Step 3: Call your Congressman’s local office and ask to speak with the Scheduler. Explain that you are a member of a coalition of 50 organizations around the country. Request to meet with the Congressman (or staff) to discuss how the Violence Against Women Act affects families and children. Keep it short and sweet -- you just want to set up a face-to-face meeting.

Step 4: The Scheduler may ask you to send or fax them a request letter. If so, just fill in the blanks on the letter shown below and send or fax it right away.

That’s all there is to it! The July 10 Alert will explain how to prepare for your meeting.

Additional Questions:

  1. “I belong to an organization in my area that is arranging to meet with the Representative to talk about VAWA. Should I coordinate with my group?”

    Yes, by all means.

  2. “One of the senators in my state is also up for re-election this year. Should I try to meet with the Senator, as well?”

    Yes. We encourage you to coordinate this meeting with others in your state.

  3. “The Alert only mentions meeting with the incumbent. What about the challenger?”

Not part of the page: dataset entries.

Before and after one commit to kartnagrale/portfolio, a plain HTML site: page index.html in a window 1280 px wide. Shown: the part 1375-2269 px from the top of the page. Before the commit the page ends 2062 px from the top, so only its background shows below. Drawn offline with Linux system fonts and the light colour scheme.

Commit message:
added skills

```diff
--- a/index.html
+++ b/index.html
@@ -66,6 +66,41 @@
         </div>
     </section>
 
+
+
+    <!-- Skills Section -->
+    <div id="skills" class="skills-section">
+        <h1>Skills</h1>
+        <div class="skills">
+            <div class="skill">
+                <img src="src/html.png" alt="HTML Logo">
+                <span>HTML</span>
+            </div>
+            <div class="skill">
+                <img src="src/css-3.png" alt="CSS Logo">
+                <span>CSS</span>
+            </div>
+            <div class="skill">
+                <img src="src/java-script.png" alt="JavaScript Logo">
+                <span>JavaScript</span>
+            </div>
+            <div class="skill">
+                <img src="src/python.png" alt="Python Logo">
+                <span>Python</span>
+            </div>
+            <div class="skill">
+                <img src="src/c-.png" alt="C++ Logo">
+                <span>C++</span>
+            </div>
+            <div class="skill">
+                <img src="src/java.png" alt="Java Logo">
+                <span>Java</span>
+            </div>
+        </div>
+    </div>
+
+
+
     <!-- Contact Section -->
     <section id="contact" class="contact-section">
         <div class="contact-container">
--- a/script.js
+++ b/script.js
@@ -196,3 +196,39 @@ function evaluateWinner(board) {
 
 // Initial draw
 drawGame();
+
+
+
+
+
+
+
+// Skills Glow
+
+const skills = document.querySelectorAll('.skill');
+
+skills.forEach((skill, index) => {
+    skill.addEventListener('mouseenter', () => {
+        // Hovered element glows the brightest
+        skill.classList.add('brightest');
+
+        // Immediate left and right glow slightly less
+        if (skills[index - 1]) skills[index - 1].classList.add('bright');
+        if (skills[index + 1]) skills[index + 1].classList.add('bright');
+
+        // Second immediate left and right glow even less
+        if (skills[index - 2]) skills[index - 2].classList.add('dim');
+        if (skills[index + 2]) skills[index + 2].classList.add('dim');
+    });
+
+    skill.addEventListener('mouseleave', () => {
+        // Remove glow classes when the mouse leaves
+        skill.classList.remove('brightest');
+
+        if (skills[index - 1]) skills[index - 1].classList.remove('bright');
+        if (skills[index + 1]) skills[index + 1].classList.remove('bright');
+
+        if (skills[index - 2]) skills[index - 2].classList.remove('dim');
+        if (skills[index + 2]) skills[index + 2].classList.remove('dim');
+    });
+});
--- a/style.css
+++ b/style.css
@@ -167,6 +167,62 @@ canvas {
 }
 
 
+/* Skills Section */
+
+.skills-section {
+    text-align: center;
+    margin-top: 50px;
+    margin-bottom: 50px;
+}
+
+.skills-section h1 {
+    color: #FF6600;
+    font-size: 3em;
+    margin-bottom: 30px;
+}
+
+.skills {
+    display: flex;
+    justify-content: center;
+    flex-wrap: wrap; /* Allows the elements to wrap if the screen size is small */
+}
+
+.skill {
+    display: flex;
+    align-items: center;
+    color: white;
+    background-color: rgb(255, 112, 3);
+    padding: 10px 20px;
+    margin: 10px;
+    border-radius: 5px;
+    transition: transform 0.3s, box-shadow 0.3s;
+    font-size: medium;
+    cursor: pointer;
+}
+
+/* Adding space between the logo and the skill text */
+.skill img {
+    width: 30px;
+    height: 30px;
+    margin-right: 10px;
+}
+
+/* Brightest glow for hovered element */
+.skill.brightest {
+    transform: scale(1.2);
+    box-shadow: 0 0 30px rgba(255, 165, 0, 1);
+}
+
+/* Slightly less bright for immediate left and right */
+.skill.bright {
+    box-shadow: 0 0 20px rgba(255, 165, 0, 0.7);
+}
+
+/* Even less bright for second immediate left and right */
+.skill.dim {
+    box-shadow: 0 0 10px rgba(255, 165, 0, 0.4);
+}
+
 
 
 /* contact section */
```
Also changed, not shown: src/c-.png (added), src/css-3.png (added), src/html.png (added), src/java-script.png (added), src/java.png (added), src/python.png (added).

    Good question. As the campaign progresses, we’ll be asking persons to get involved in activities such as putting up signs and making phone calls for the candidate. Obviously, you can’t do that for both the incumbent and the challenger. So you have to choose. The incumbent wins 95% of all races, so generally you’ll want to meet with the incumbent.

Sample letter for requesting a meeting. Copy the section below and paste it into your favorite word processor. Then fill in the information indicated in [brackets].

[Letterhead with your name, address, and phone number]

[Date of letter]

[Name of scheduler]
[Street address]
[City, state, zip]

Dear [Name of scheduler]:

I am a member of a coalition of 50 organizations around the country. [If you are writing as a representative of a local group, indicate the name of that organization.]

I am following up on our conversation to meet with Congressman [Last name] to discuss the Violence Against Women Act and how it impacts families and children.

The best dates for me to meet are [fill in several dates and/or times, and any other information about location].

Thank you for your help. I'll look forward to hearing from you.



Date of RADAR Release: June 26, 2006

Want to improve the chance that they'll pay attention to your letter? Click here.

R.A.D.A.R. – Respecting Accuracy in Domestic Abuse Reporting – is a non-profit, non-partisan organization of men and women working to improve the effectiveness of our nation's approach to solving domestic violence. http://mediaradar.org